Today White lives in Chester with her husband and two daughters. The birth of her first, Hailey, produced a depression in Melissa that wouldn't go away. In her late twenties she began counseling with Lisa Jellison, a Chico-based licensed clinical social worker. The results form the basis of White's first-person account, "It's Not The Baby Crying: A Woman's Struggle With Postpartum Depression" ($11.99 in paperback from Tate Publishing; $9.59 in Barnes & Noble Nook e-book format).
The author, who recently signed books at the Chico Barnes & Noble store, is a courageous chronicler. Violent thoughts would assail her, always about Hailey. "As I transfer dishes from the sink to the dishwasher, I find myself being extremely careful with the steak knives. As I gently place them into the silverware holder in the dishwasher, placing them pointy-end down, I catch myself in the following thought: The sharp end of the steak knife is plunging into my daughter's abdomen."
Melissa began to practice the "stop sign technique," saying no--out loud if need be--to those nightmarish thoughts. From moment to moment she was imagining all the terrible things that might happen to her daughter--and trying to protect her. But this was ultimately about her father and the "fear of my father walking through my front door and shooting us dead in my living room." It was "not a rational thought" yet Melissa succumbed to terrible fear.

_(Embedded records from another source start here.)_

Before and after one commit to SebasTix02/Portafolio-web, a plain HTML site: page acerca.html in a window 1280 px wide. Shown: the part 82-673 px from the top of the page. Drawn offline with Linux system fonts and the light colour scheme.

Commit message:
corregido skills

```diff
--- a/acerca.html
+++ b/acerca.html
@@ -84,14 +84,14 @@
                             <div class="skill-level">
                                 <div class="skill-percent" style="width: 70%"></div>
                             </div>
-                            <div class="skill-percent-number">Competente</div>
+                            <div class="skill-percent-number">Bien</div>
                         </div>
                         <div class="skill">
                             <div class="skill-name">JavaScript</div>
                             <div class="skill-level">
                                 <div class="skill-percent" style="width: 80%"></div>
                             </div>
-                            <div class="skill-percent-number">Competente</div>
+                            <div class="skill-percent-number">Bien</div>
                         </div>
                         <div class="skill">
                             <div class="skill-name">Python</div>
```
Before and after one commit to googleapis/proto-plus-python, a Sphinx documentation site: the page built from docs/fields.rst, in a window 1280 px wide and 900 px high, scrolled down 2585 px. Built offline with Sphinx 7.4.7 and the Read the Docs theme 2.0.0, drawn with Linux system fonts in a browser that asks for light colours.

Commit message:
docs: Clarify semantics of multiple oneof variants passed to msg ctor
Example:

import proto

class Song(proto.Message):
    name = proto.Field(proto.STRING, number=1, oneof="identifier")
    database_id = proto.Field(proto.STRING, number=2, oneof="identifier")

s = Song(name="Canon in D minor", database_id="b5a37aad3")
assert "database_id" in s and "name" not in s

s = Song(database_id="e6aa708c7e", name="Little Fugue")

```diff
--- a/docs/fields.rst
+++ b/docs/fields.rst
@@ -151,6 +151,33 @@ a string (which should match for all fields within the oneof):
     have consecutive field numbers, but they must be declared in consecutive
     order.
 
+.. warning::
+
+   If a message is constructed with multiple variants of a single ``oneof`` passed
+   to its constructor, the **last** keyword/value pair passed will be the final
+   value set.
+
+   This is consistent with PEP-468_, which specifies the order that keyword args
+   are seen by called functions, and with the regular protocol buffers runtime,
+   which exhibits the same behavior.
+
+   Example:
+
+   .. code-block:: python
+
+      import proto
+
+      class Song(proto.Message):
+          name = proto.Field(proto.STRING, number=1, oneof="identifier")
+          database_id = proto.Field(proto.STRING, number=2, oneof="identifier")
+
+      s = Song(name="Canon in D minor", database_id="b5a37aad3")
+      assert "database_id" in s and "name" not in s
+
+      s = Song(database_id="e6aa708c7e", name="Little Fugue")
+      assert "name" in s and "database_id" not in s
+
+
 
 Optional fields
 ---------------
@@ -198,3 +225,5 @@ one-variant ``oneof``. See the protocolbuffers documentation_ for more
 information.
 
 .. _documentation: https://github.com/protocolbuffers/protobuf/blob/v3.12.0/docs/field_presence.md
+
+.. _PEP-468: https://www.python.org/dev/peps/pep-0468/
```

Then, hope. "I learned that in order to recover, you must clean up all the broken pieces. If you leave the mess on the floor, you could walk through life continually stepping on those sharp shards of glass." Counseling saves her life; her faith sustains her.
And she must face the question: Can she forgive her father?